The special operator
__has_attribute (operand) may be used in ‘#if’ and ‘#elif’ expressions to test whether the attribute referenced by its operand is recognized by GCC. Using the operator in other contexts is not valid. In C code, operand must be a valid identifier. In C++ code, operand may be optionally introduced by the
attribute-scope:: prefix. The attribute-scope prefix identifies the “namespace” within which the attribute is recognized. The scope of GCC attributes is ‘gnu’ or ‘__gnu__’. The
__has_attribute operator by itself, without any operand or parentheses, acts as a predefined macro so that support for it can be tested in portable code. Thus, the recommended use of the operator is as follows:
#if defined __has_attribute # if __has_attribute (nonnull) # define ATTR_NONNULL __attribute__ ((nonnull)) # endif #endif
The first ‘#if’ test succeeds only when the operator is supported by the version of GCC (or another compiler) being used. Only when that test succeeds is it valid to use
__has_attribute as a preprocessor operator. As a result, combining the two tests into a single expression as shown below would only be valid with a compiler that supports the operator but not with others that don’t.

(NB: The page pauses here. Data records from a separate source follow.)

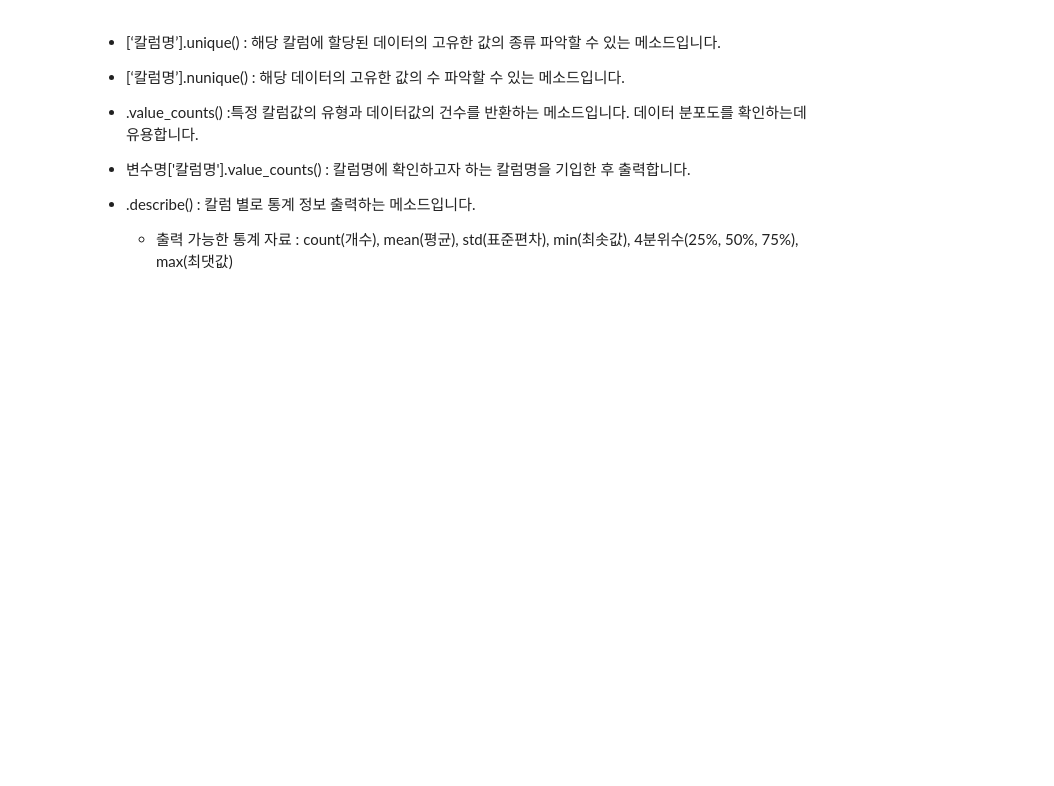
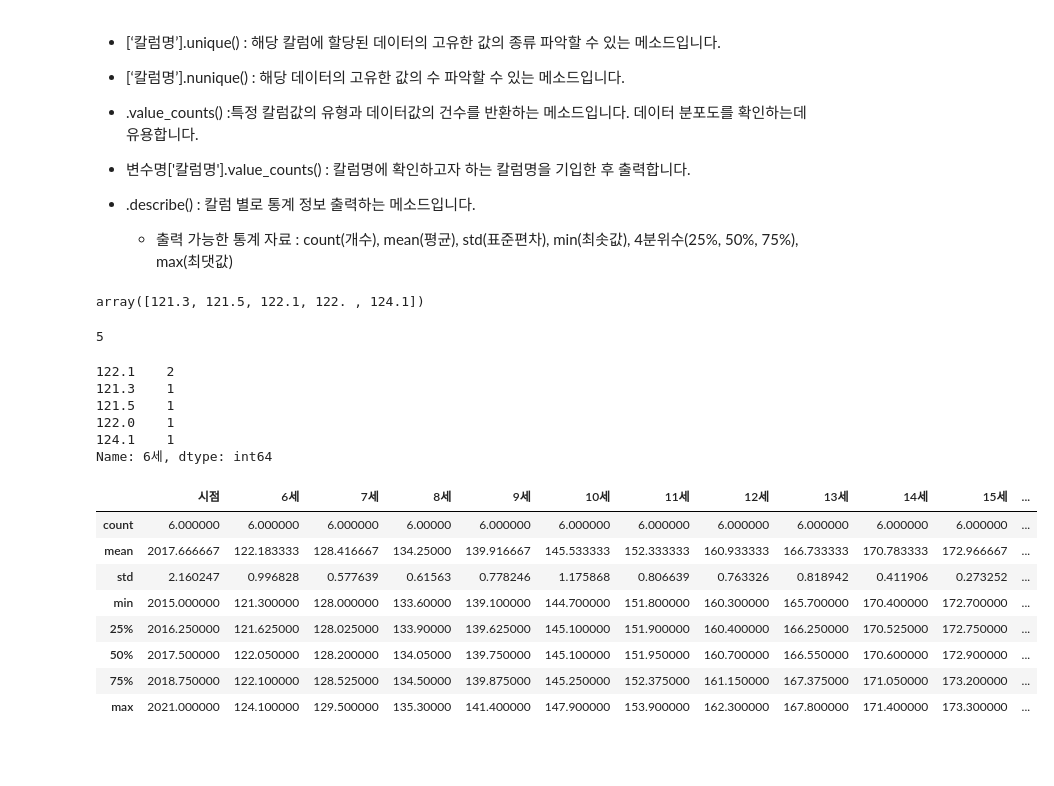
Before and after one commit to Jihyun-Eun/Python-ML-Bio, a Jupyter notebook: Pandas_review.ipynb, the cells around one changed output. Cells and saved outputs as stored; diff of their text form; code cells hidden in the pictures; blank space fills up the shorter version.

Commit message:
Colaboratory를 통해 생성됨

```diff
--- a/Pandas_review.ipynb
+++ b/Pandas_review.ipynb
@@ -200,6 +282,8 @@ https://kosis.kr/statHtml/statHtml.do?orgId=112&tblId=TX_11202_A001&vw_cd=MT_ZTI
 -- 해결책 (2) - encoding='utf-8'
 -- 해결책 (3) - encoding='cp949'  # 한글이 깨지거나 읽을 때 오류가 발생한다면
 -- 해결책 (4) - Excel에서 인코딩 옵션 변경 (다른 이름으로 저장에서 - CSV UTF-8 (쉼표로 분리) 로 변경하여 저장)
+# %%
+df=pd.read_csv('/content/drive/MyDrive/Colab Notebooks/student.csv',encoding='cp949')
 # %% [markdown]
 ㅤ
 # %% [markdown]
@@ -263,6 +434,37 @@ array 형태로 모든 데이터 값이 출력됩니다.
 *   .describe() : 칼럼 별로 통계 정보 출력하는 메소드입니다.
 
     - 출력 가능한 통계 자료 : count(개수), mean(평균), std(표준편차), min(최솟값), 4분위수(25%, 50%, 75%), max(최댓값)
+# %%
+df['6세'].unique()
+# %% [output]
+array([121.3, 121.5, 122.1, 122. , 124.1])
+# %%
+df['6세'].nunique()
+# %% [output]
+5
+# %%
+value_count=df['6세'].value_counts()
+print(value_count)
+# %% [output]
+122.1    2
+121.3    1
+121.5    1
+122.0    1
+124.1    1
+Name: 6세, dtype: int64
+# %%
+df.describe(include='all')
+#include='all' 하면 데이터형에 상관없이 모두 출력
+# %% [output]
+|  | 시점 | 6세 | 7세 | 8세 | 9세 | 10세 | 11세 | 12세 | 13세 | 14세 | 15세 | ... |
+| count | 6.000000 | 6.000000 | 6.000000 | 6.00000 | 6.000000 | 6.000000 | 6.000000 | 6.000000 | 6.000000 | 6.000000 | 6.000000 | ... |
+| mean | 2017.666667 | 122.183333 | 128.416667 | 134.25000 | 139.916667 | 145.533333 | 152.333333 | 160.933333 | 166.733333 | 170.783333 | 172.966667 | ... |
+| std | 2.160247 | 0.996828 | 0.577639 | 0.61563 | 0.778246 | 1.175868 | 0.806639 | 0.763326 | 0.818942 | 0.411906 | 0.273252 | ... |
+| min | 2015.000000 | 121.300000 | 128.000000 | 133.60000 | 139.100000 | 144.700000 | 151.800000 | 160.300000 | 165.700000 | 170.400000 | 172.700000 | ... |
+| 25% | 2016.250000 | 121.625000 | 128.025000 | 133.90000 | 139.625000 | 145.100000 | 151.900000 | 160.400000 | 166.250000 | 170.525000 | 172.750000 | ... |
+| 50% | 2017.500000 | 122.050000 | 128.200000 | 134.05000 | 139.750000 | 145.100000 | 151.950000 | 160.700000 | 166.550000 | 170.600000 | 172.900000 | ... |
+| 75% | 2018.750000 | 122.100000 | 128.525000 | 134.50000 | 139.875000 | 145.250000 | 152.375000 | 161.150000 | 167.375000 | 171.050000 | 173.200000 | ... |
+| max | 2021.000000 | 124.100000 | 129.500000 | 135.30000 | 141.400000 | 147.900000 | 153.900000 | 162.300000 | 167.800000 | 171.400000 | 173.300000 | ... |
 # %% [markdown]
 ㅤ
 # %% [markdown]
```
Also changed, not shown: parts of 41 cells of this notebook.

#if defined __has_attribute && __has_attribute (nonnull) /* not portable */ … #endif